What this task involves: Go through the material underneath and show every line where the string "Client" occurs.

Task input:
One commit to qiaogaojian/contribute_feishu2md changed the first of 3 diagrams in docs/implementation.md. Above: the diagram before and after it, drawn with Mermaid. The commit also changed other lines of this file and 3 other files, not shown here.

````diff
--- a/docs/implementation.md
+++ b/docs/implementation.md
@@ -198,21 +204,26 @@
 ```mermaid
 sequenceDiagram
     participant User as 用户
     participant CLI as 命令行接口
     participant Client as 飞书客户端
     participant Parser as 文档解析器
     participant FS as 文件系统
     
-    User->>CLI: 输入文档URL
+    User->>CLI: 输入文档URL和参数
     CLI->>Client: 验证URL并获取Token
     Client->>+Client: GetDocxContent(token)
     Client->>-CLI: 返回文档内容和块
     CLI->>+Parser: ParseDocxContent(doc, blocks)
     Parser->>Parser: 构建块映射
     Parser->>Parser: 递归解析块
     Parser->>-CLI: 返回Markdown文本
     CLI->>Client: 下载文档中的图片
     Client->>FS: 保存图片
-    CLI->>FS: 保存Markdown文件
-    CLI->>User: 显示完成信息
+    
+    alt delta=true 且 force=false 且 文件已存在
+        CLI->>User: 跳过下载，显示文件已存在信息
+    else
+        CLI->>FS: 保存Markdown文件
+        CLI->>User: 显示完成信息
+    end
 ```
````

---

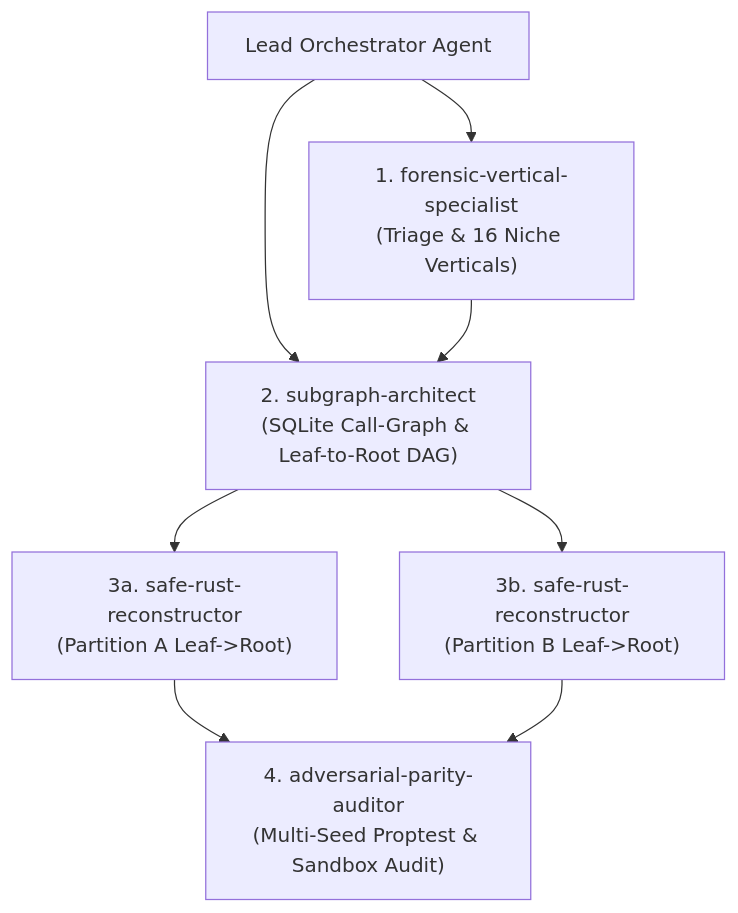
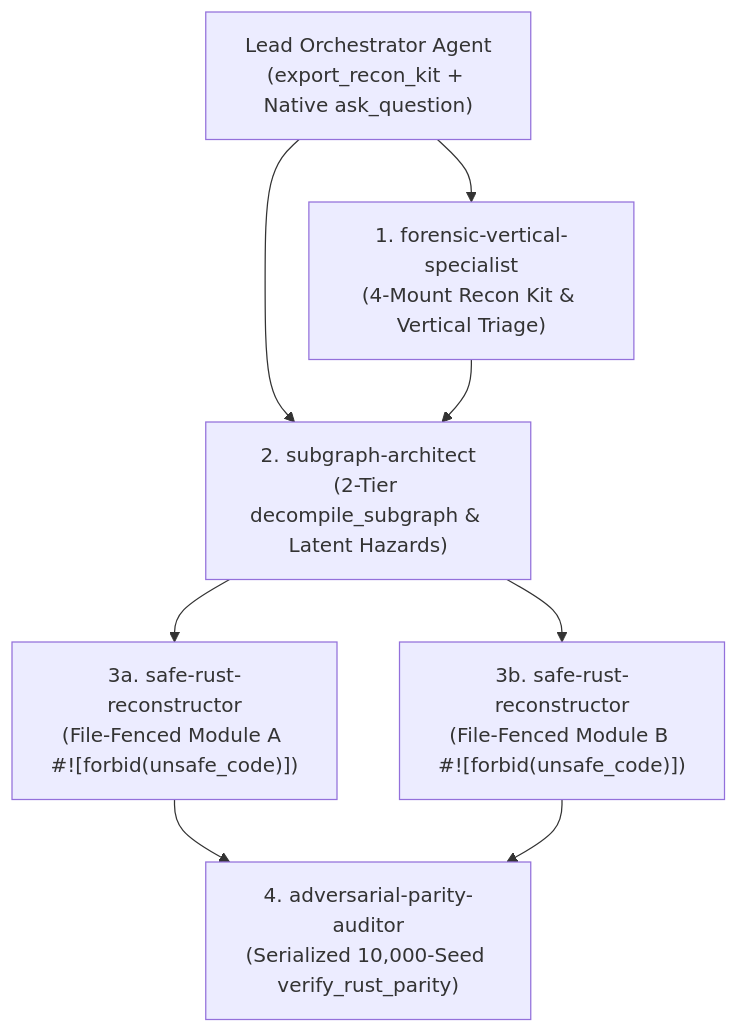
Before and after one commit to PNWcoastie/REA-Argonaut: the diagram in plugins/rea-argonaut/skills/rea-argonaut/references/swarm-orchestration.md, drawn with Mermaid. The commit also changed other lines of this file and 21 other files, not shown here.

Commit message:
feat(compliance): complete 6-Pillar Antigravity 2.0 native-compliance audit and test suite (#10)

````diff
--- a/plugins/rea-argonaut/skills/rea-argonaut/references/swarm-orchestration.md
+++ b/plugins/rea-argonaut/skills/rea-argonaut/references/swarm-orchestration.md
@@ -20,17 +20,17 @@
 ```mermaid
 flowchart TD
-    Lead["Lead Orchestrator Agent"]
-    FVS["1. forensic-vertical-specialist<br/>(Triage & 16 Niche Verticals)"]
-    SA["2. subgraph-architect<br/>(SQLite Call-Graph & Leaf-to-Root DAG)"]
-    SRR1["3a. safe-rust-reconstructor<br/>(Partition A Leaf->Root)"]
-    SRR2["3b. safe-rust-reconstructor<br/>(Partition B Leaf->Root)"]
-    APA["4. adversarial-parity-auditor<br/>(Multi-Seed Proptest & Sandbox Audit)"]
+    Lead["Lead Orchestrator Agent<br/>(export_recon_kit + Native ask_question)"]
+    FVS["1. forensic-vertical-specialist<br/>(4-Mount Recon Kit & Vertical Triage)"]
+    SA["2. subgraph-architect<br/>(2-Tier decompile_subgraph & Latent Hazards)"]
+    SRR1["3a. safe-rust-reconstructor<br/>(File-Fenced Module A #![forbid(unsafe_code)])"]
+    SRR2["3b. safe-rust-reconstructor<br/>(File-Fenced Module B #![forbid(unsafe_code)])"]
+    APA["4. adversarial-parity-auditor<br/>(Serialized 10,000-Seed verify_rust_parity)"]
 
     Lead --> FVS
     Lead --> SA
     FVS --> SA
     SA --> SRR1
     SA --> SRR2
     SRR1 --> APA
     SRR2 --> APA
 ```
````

Exercise response:
     participant Client as 飞书客户端
     CLI->>Client: 验证URL并获取Token
     Client->>+Client: GetDocxContent(token)
     Client->>-CLI: 返回文档内容和块
     CLI->>Client: 下载文档中的图片
     Client->>FS: 保存图片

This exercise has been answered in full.